After months of communications, Titus found out Tuesday morning that he would not receive the hand signals laid out in the USA Swimming rulebook (Article 105.3) that gives instructions for officials to use hand signals for deaf and hearing impaired swimmers, signaling the starting procedures.
Because FINA, the sport’s international governing body, does not have protocols for hearing impaired swimmers, USA Swimming decided to negate its existing rules for deaf swimmers.
Frank Busch, USA Swimming’s national team director, said the organization responded quickly to correct a poor initial decision that came about because swimming officials sought to replicate precisely the conditions its swimmers would face at the London Games.
“What we thought was the right thing to do here was the wrong thing,” Busch said. “It was an oversight. As soon as he said something, we got it corrected.”
In the water, Titus is just another swimmer. But before a race, he has to worry about procedures that hearing swimmers never think twice about: hearing the referee’s instructions to step onto the starting blocks, or when to take his mark in preparation of the start. Most important, he does not hear the buzzer signaling the start of the race.
Instead, he has relied on visual signals, a raised arm by the referee to indicate “ready” and “set,” and a light strobe behind his starting block to signal “go,” at national and international meets this year. Without hand signals, Titus is forced to watch his competitors to know when to step on to the starting blocks and when to take his mark.
“This is very frustrating. I have to deal with the additional stress of wondering whether I’ll get a fair start,” Titus said in an e-mail. “This not only makes me the last one on the blocks, it also makes me the last one to get set. I then have a shorter amount of ‘set’ time and sometimes am not entirely prepared for my dive.”
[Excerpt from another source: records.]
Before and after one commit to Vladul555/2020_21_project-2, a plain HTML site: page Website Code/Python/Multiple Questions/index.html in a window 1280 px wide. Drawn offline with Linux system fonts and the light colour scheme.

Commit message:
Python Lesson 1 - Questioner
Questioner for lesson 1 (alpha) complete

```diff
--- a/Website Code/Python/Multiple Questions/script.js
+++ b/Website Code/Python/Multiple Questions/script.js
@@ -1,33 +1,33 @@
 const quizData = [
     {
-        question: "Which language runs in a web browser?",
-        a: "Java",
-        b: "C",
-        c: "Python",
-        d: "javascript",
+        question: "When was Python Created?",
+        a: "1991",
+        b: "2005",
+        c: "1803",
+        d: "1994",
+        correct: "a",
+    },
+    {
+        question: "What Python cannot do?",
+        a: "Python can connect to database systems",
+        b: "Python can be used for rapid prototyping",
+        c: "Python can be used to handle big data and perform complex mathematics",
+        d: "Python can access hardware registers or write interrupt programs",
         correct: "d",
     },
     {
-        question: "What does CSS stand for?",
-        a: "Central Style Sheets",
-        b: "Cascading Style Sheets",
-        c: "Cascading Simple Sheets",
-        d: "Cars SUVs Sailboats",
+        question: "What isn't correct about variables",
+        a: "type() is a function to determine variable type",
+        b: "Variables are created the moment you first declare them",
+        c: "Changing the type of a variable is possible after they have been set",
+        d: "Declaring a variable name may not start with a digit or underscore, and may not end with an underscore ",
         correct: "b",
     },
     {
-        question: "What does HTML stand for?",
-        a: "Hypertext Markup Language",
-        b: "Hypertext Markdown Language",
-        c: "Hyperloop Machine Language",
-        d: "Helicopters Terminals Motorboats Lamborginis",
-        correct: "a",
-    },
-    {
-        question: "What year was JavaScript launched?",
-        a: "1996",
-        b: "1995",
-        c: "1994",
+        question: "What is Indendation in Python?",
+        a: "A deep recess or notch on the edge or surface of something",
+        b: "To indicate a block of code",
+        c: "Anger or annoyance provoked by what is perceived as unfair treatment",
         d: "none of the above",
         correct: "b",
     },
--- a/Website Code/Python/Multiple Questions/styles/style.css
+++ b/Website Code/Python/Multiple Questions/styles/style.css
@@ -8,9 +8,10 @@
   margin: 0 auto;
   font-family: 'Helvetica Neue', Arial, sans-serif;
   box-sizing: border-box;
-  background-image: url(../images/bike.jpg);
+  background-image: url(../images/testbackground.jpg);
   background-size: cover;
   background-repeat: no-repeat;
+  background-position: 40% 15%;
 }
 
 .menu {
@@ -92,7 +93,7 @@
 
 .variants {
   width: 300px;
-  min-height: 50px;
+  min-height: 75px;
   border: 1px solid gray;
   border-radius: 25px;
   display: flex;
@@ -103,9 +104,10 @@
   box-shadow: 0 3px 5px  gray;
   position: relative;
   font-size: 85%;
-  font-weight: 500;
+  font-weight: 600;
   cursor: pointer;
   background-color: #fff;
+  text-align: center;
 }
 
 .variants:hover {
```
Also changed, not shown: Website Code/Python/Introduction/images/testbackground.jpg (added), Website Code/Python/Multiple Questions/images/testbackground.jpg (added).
In a sport often decided by fractions of a second, any delay in reaction time off the start can cost a swimmer the race. At the 2008 U.S. Olympic trials, the difference between second and third in the 100 breaststroke, was 0.17 of a second. That is the difference between making the U.S. Olympic team and watching from home.
Last month in Indianapolis, Titus posted the fastest time by an American in the 100-meter breaststroke in 2012 — beating four-time Olympic medalist Brendan Hansen at the USA Swimming-sponsored grand prix event by 0.18 of a second.
Busch, who coached Titus at the University of Arizona, said USA Swimming has sent the same hand-signal professional on the road with Titus to meets for years.
“If Marcus makes the team, [USA Swimming] would probably champion [the] cause for London,” Busch said.
Titus is not swimming’s first elite deaf athlete. At the 2000 Sydney Olympics, Terence Parkin of South Africa won the silver medal in the 200 breaststroke. In footage of Parkin’s races at the Sydney games, it appears the FINA referee holds his hand out, giving the visual signal for “set.”
For Titus, this was a small win in a larger fight for equality for deaf swimmers who are still at a disadvantage, having to rely on referees remembering to use the hand signals. If he makes the U.S. squad, he will have to make similar pleas to FINA prior to the Olympics.
Staff writer Amy Shipley contributed to this report.